Omit every picture, then give all the entries again exactly.

Source records:
_ _ _ _ _

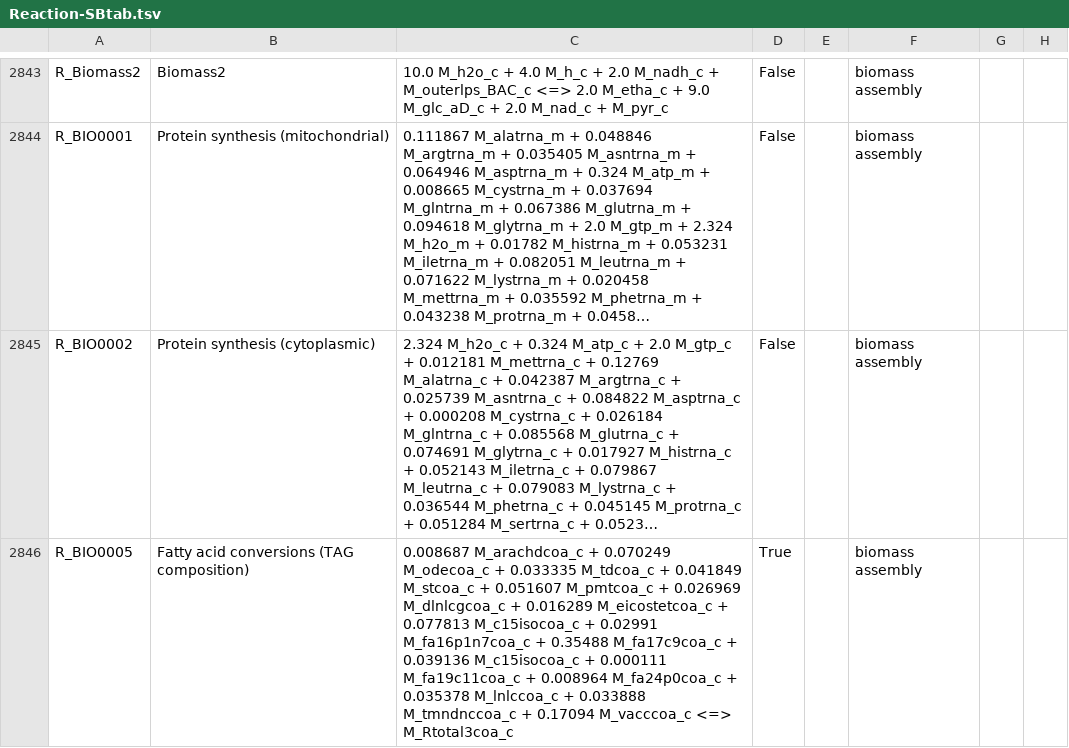
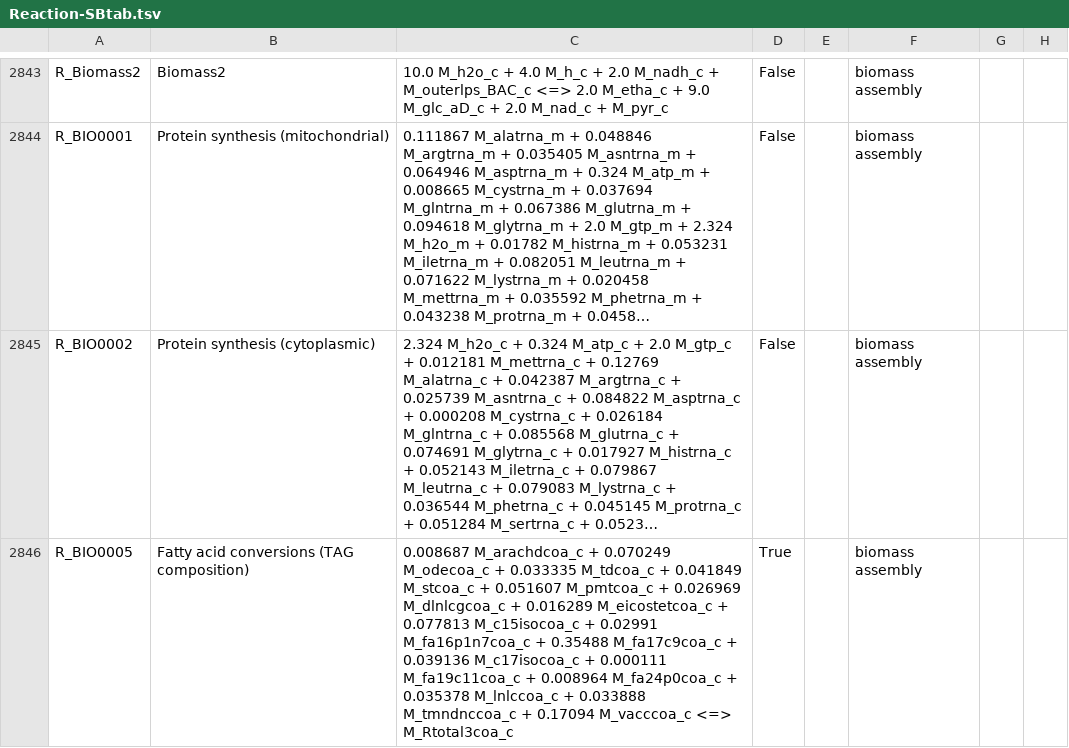
Before and after one commit to wormjam-consortium/wormjam, a TSV file: model_versions/2019-08-01_draft/SBtab/tsv/Reaction-SBtab.tsv, drawn as a sheet; only a part is shown, gaps mark what is left out; long unchanged cells end in …; the diff covers the shown part only; the diff names each change by its address in the sheet, - before the commit and + after, or states it on an @@ line.

Commit message:
new version of draft

```diff
--- a/model_versions/2019-08-01_draft/SBtab/tsv/Reaction-SBtab.tsv
+++ b/model_versions/2019-08-01_draft/SBtab/tsv/Reaction-SBtab.tsv
-C2846: …+ 0.039136 M_c15isocoa_c + 0.000111…
+C2846: …+ 0.039136 M_c17isocoa_c + 0.000111…
```
Also changed, not shown: 3 edited cells elsewhere in this file, 1 other file.
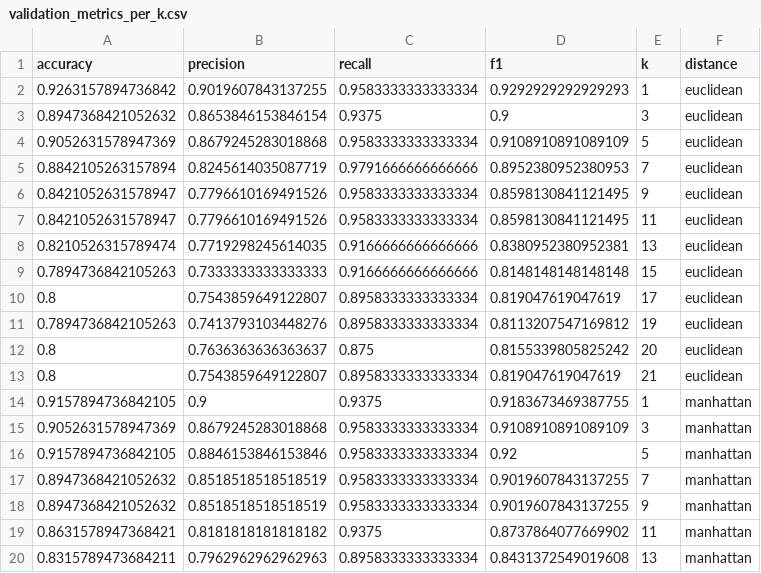
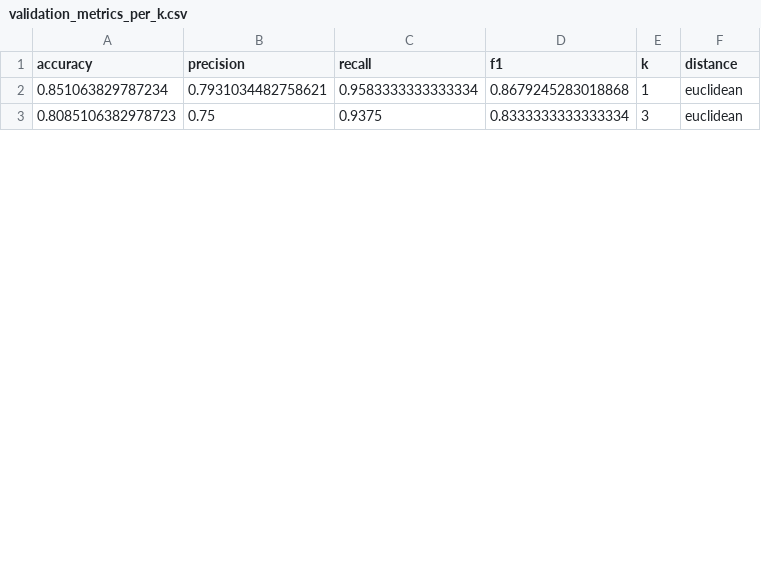
Before and after one commit to nojusta/machine-learning-labs, a CSV file: scripts/KNN/artifacts/full_features/validation_metrics_per_k.csv, drawn as a sheet; only a part is shown; the diff covers the shown part only.

```diff
--- a/scripts/KNN/artifacts/full_features/validation_metrics_per_k.csv
+++ b/scripts/KNN/artifacts/full_features/validation_metrics_per_k.csv
@@ -1,20 +1,3 @@
 accuracy,precision,recall,f1,k,distance
-0.9263157894736842,0.9019607843137255,0.9583333333333334,0.9292929292929293,1,euclidean
-0.8947368421052632,0.8653846153846154,0.9375,0.9,3,euclidean
-0.9052631578947369,0.8679245283018868,0.9583333333333334,0.9108910891089109,5,euclidean
-0.8842105263157894,0.8245614035087719,0.9791666666666666,0.8952380952380953,7,euclidean
-0.8421052631578947,0.7796610169491526,0.9583333333333334,0.8598130841121495,9,euclidean
-0.8421052631578947,0.7796610169491526,0.9583333333333334,0.8598130841121495,11,euclidean
-0.8210526315789474,0.7719298245614035,0.9166666666666666,0.8380952380952381,13,euclidean
-0.7894736842105263,0.7333333333333333,0.9166666666666666,0.8148148148148148,15,euclidean
-0.8,0.7543859649122807,0.8958333333333334,0.819047619047619,17,euclidean
-0.7894736842105263,0.7413793103448276,0.8958333333333334,0.8113207547169812,19,euclidean
-0.8,0.7636363636363637,0.875,0.8155339805825242,20,euclidean
-0.8,0.7543859649122807,0.8958333333333334,0.819047619047619,21,euclidean
-0.9157894736842105,0.9,0.9375,0.9183673469387755,1,manhattan
-0.9052631578947369,0.8679245283018868,0.9583333333333334,0.9108910891089109,3,manhattan
-0.9157894736842105,0.8846153846153846,0.9583333333333334,0.92,5,manhattan
-0.8947368421052632,0.8518518518518519,0.9583333333333334,0.9019607843137255,7,manhattan
-0.8947368421052632,0.8518518518518519,0.9583333333333334,0.9019607843137255,9,manhattan
-0.8631578947368421,0.8181818181818182,0.9375,0.8737864077669902,11,manhattan
-0.8315789473684211,0.7962962962962963,0.8958333333333334,0.8431372549019608,13,manhattan
+0.851063829787234,0.7931034482758621,0.9583333333333334,0.8679245283018868,1,euclidean
+0.8085106382978723,0.75,0.9375,0.8333333333333334,3,euclidean
```
Also changed, not shown: 10 added rows and 5 removed rows elsewhere in this file, scripts/KNN/artifacts/full_features/misclassified_indices.csv, scripts/KNN/artifacts/tsne_2d/misclassified_indices.csv, 14 other files.
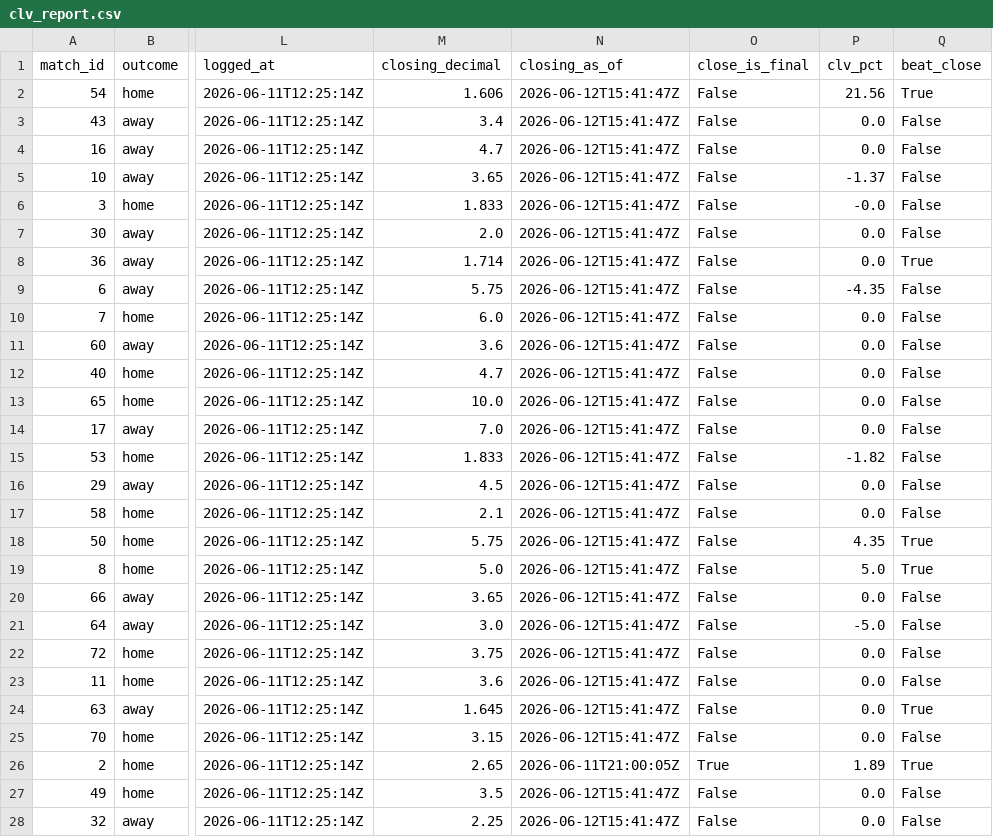
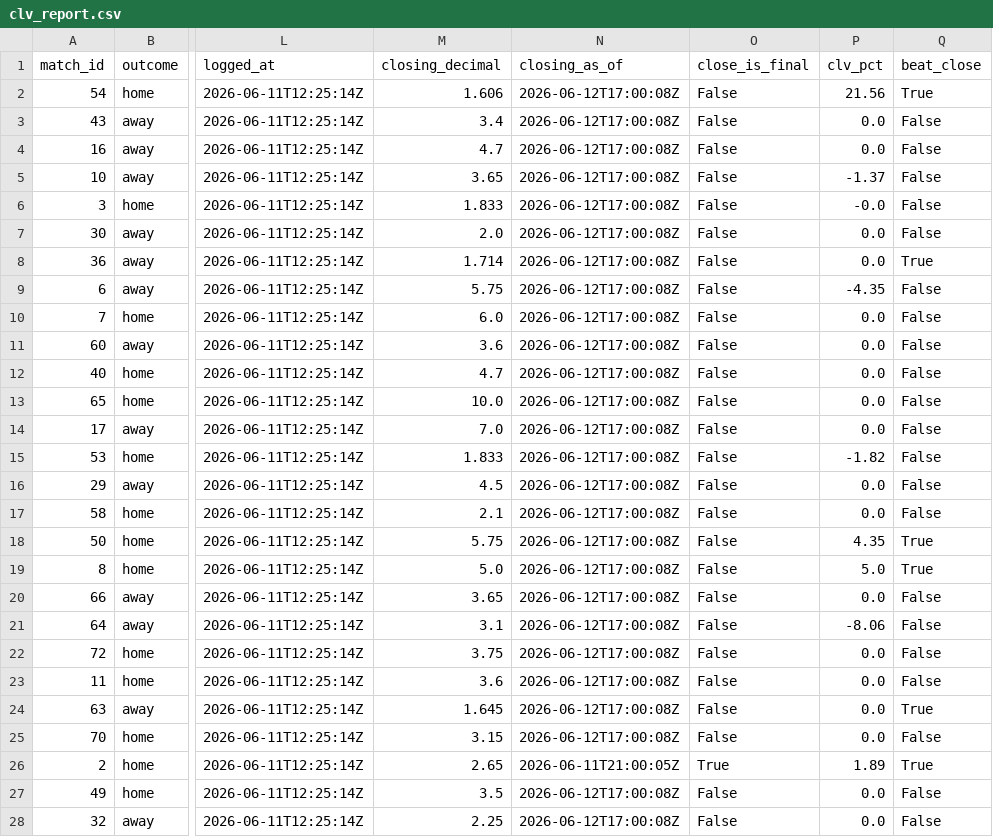
Before and after one commit to AndSoItRises/World-Cup-2026-, a CSV file: data/processed/clv_report.csv, drawn as a sheet; only a part is shown, gaps mark what is left out; the diff covers the shown part only; the diff names each change by its address in the sheet, - before the commit and + after, or states it on an @@ line.

```diff
--- a/data/processed/clv_report.csv
+++ b/data/processed/clv_report.csv
-N2:N25 (closing_as_of): 2026-06-12T15:41:47Z
+N2:N25 (closing_as_of): 2026-06-12T17:00:08Z
-M21 (closing_decimal): 3.0
+M21 (closing_decimal): 3.1
-P21 (clv_pct): -5.0
+P21 (clv_pct): -8.06
-N27:N28 (closing_as_of): 2026-06-12T15:41:47Z
+N27:N28 (closing_as_of): 2026-06-12T17:00:08Z
```
Also changed, not shown: 4 edited cells elsewhere in this file, data/processed/arb_scan.csv, data/processed/desk_calls.csv, 3 other files.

_ _ _ _ _

• EXERCISE RESULT:
Before and after one commit to wormjam-consortium/wormjam, a TSV file: model_versions/2019-08-01_draft/SBtab/tsv/Reaction-SBtab.tsv, drawn as a sheet; only a part is shown, gaps mark what is left out; long unchanged cells end in …; the diff covers the shown part only; the diff names each change by its address in the sheet, - before the commit and + after, or states it on an @@ line.

Commit message:
new version of draft

```diff
--- a/model_versions/2019-08-01_draft/SBtab/tsv/Reaction-SBtab.tsv
+++ b/model_versions/2019-08-01_draft/SBtab/tsv/Reaction-SBtab.tsv
-C2846: …+ 0.039136 M_c15isocoa_c + 0.000111…
+C2846: …+ 0.039136 M_c17isocoa_c + 0.000111…
```
Also changed, not shown: 3 edited cells elsewhere in this file, 1 other file.
Before and after one commit to nojusta/machine-learning-labs, a CSV file: scripts/KNN/artifacts/full_features/validation_metrics_per_k.csv, drawn as a sheet; only a part is shown; the diff covers the shown part only.

```diff
--- a/scripts/KNN/artifacts/full_features/validation_metrics_per_k.csv
+++ b/scripts/KNN/artifacts/full_features/validation_metrics_per_k.csv
@@ -1,20 +1,3 @@
 accuracy,precision,recall,f1,k,distance
-0.9263157894736842,0.9019607843137255,0.9583333333333334,0.9292929292929293,1,euclidean
-0.8947368421052632,0.8653846153846154,0.9375,0.9,3,euclidean
-0.9052631578947369,0.8679245283018868,0.9583333333333334,0.9108910891089109,5,euclidean
-0.8842105263157894,0.8245614035087719,0.9791666666666666,0.8952380952380953,7,euclidean
-0.8421052631578947,0.7796610169491526,0.9583333333333334,0.8598130841121495,9,euclidean
-0.8421052631578947,0.7796610169491526,0.9583333333333334,0.8598130841121495,11,euclidean
-0.8210526315789474,0.7719298245614035,0.9166666666666666,0.8380952380952381,13,euclidean
-0.7894736842105263,0.7333333333333333,0.9166666666666666,0.8148148148148148,15,euclidean
-0.8,0.7543859649122807,0.8958333333333334,0.819047619047619,17,euclidean
-0.7894736842105263,0.7413793103448276,0.8958333333333334,0.8113207547169812,19,euclidean
-0.8,0.7636363636363637,0.875,0.8155339805825242,20,euclidean
-0.8,0.7543859649122807,0.8958333333333334,0.819047619047619,21,euclidean
-0.9157894736842105,0.9,0.9375,0.9183673469387755,1,manhattan
-0.9052631578947369,0.8679245283018868,0.9583333333333334,0.9108910891089109,3,manhattan
-0.9157894736842105,0.8846153846153846,0.9583333333333334,0.92,5,manhattan
-0.8947368421052632,0.8518518518518519,0.9583333333333334,0.9019607843137255,7,manhattan
-0.8947368421052632,0.8518518518518519,0.9583333333333334,0.9019607843137255,9,manhattan
-0.8631578947368421,0.8181818181818182,0.9375,0.8737864077669902,11,manhattan
-0.8315789473684211,0.7962962962962963,0.8958333333333334,0.8431372549019608,13,manhattan
+0.851063829787234,0.7931034482758621,0.9583333333333334,0.8679245283018868,1,euclidean
+0.8085106382978723,0.75,0.9375,0.8333333333333334,3,euclidean
```
Also changed, not shown: 10 added rows and 5 removed rows elsewhere in this file, scripts/KNN/artifacts/full_features/misclassified_indices.csv, scripts/KNN/artifacts/tsne_2d/misclassified_indices.csv, 14 other files.
Before and after one commit to AndSoItRises/World-Cup-2026-, a CSV file: data/processed/clv_report.csv, drawn as a sheet; only a part is shown, gaps mark what is left out; the diff covers the shown part only; the diff names each change by its address in the sheet, - before the commit and + after, or states it on an @@ line.

```diff
--- a/data/processed/clv_report.csv
+++ b/data/processed/clv_report.csv
-N2:N25 (closing_as_of): 2026-06-12T15:41:47Z
+N2:N25 (closing_as_of): 2026-06-12T17:00:08Z
-M21 (closing_decimal): 3.0
+M21 (closing_decimal): 3.1
-P21 (clv_pct): -5.0
+P21 (clv_pct): -8.06
-N27:N28 (closing_as_of): 2026-06-12T15:41:47Z
+N27:N28 (closing_as_of): 2026-06-12T17:00:08Z
```
Also changed, not shown: 4 edited cells elsewhere in this file, data/processed/arb_scan.csv, data/processed/desk_calls.csv, 3 other files.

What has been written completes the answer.